The last and fifth Sir John St. Aubyn died in 1839 without legitimate issue. The old home at Clowance was then inherited by the son of his sister, Mrs. Molesworth; and the representation of the family passed to the descendants of the younger son of John St. Aubyn, and the Godolphin heiress, in whose favour the title was revived a few years ago. With it, by virtue of an old entail, they hold the golden manor on which stands the town of Devonport, and still dwell
"Where the great vision of the guarded Mount
Looks towards Numancos and Bayona's hold."
Furthermore, on the occasion of Her Majesty's Jubilee, June 21, 1887, the title of Lord St Levan was conferred upon Sir John St. Aubyn.
- ↑ Besides the land, she brought him,10,000, which was paid over in a most primitive fashion.
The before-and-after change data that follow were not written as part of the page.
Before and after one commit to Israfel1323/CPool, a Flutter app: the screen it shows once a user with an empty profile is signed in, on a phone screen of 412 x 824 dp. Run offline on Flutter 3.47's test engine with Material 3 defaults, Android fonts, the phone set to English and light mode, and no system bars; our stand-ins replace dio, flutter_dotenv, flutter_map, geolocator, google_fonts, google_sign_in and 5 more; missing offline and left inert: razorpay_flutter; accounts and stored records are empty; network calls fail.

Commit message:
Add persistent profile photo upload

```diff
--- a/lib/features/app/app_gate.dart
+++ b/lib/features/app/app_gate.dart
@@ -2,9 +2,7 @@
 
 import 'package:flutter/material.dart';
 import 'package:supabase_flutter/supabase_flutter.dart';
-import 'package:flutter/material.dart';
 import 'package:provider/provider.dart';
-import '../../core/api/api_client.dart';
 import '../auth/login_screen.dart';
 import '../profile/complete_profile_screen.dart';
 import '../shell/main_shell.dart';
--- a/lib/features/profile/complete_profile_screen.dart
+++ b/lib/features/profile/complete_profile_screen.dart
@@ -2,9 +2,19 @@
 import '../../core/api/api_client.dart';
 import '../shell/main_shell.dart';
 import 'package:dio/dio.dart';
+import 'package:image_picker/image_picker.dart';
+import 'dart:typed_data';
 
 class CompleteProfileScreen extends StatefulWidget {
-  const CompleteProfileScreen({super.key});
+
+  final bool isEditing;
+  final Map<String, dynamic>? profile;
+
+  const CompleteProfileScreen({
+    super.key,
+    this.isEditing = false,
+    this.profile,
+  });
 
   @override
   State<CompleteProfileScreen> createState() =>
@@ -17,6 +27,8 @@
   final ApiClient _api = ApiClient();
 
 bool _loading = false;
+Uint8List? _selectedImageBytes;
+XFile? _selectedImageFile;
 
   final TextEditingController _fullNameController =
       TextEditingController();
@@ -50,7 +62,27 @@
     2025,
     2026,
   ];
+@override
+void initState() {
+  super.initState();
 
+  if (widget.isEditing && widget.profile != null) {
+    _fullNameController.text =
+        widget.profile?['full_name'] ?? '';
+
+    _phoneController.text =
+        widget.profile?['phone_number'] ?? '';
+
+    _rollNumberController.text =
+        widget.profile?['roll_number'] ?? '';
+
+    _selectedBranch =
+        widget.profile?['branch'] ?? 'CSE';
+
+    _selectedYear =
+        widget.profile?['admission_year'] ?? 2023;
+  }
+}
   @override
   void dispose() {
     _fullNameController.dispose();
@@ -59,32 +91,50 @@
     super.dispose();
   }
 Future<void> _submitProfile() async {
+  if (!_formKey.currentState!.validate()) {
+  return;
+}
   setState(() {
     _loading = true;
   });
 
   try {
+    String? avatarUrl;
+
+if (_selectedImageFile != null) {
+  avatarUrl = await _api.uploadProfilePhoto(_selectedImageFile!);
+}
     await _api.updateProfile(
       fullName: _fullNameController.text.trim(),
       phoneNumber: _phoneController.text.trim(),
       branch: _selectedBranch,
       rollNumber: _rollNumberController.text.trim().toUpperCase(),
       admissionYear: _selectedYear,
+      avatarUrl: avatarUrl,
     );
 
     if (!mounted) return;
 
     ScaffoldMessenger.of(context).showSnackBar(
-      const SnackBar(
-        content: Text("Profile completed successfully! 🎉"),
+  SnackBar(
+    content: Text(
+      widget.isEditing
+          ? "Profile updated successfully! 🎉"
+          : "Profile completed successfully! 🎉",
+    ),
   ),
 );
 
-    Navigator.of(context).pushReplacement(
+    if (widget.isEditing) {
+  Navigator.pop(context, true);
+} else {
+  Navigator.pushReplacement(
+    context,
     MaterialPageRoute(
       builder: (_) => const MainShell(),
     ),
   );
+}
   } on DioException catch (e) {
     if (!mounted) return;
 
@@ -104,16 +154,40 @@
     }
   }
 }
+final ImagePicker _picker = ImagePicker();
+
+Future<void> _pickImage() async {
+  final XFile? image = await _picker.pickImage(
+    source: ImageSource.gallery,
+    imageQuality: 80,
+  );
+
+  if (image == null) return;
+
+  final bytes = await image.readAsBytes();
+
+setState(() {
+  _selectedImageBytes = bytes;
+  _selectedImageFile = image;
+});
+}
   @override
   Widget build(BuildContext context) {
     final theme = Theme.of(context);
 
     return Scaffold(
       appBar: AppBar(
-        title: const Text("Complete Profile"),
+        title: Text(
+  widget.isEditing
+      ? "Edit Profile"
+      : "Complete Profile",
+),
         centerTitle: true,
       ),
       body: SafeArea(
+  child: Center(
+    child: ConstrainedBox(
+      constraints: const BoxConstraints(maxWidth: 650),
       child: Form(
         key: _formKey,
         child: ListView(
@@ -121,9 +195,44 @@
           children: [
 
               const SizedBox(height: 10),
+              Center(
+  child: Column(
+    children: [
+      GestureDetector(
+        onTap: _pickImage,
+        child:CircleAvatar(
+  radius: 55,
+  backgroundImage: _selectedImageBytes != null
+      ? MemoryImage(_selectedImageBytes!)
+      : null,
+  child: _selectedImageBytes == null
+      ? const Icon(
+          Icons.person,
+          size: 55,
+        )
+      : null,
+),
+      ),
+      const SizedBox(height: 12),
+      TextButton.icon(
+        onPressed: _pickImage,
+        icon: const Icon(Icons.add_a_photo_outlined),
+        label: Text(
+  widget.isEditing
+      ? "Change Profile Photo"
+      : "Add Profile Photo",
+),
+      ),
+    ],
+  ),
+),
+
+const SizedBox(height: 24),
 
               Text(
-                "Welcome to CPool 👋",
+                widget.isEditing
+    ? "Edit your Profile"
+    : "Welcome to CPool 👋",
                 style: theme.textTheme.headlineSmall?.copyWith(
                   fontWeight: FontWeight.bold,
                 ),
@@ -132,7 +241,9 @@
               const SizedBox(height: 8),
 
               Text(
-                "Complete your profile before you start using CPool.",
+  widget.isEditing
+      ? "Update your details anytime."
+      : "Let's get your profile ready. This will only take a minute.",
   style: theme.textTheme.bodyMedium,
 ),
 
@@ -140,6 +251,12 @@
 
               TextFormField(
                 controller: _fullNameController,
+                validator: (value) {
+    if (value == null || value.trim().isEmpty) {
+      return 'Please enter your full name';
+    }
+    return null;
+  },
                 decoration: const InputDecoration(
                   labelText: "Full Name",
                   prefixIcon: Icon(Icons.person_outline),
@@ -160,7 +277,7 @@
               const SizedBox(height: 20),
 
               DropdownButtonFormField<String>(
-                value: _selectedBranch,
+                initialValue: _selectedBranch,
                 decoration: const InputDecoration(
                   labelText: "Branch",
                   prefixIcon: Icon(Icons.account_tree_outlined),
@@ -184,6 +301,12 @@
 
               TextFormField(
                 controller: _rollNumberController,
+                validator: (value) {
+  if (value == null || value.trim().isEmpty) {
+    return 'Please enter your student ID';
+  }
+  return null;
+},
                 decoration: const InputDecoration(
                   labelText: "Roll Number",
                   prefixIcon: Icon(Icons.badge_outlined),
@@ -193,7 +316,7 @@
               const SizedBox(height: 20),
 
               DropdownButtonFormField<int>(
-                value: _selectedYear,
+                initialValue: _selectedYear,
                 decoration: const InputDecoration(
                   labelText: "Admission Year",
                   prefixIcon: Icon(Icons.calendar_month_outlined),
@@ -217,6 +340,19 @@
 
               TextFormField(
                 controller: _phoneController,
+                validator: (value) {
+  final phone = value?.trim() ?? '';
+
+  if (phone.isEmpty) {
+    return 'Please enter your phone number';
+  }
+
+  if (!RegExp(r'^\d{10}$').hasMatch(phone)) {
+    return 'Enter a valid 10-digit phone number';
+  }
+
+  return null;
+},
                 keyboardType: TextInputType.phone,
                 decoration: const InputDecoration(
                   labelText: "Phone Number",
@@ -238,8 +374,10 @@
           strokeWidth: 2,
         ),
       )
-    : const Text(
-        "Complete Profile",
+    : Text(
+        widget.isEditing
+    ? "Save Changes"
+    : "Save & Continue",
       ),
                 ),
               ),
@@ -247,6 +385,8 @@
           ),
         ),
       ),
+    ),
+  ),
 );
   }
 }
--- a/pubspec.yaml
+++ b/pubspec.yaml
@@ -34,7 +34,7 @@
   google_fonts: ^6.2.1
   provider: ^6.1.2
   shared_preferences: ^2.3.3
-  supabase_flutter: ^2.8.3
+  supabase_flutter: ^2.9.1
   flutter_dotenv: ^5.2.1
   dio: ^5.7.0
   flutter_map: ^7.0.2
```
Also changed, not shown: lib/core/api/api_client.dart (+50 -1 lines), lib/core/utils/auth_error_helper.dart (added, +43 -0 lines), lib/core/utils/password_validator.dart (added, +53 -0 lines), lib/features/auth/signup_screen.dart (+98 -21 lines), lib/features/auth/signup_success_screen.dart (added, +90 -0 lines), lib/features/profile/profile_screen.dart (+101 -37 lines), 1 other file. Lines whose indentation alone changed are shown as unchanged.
Her dowry, "as the Editor remembers to have heard from a very aged member of the family, was conveyed in two carts from Werrington (her father's house) to Clowance, all in half crowns, and that he assisted in taking them."—Gilberts Survey of Cornwall.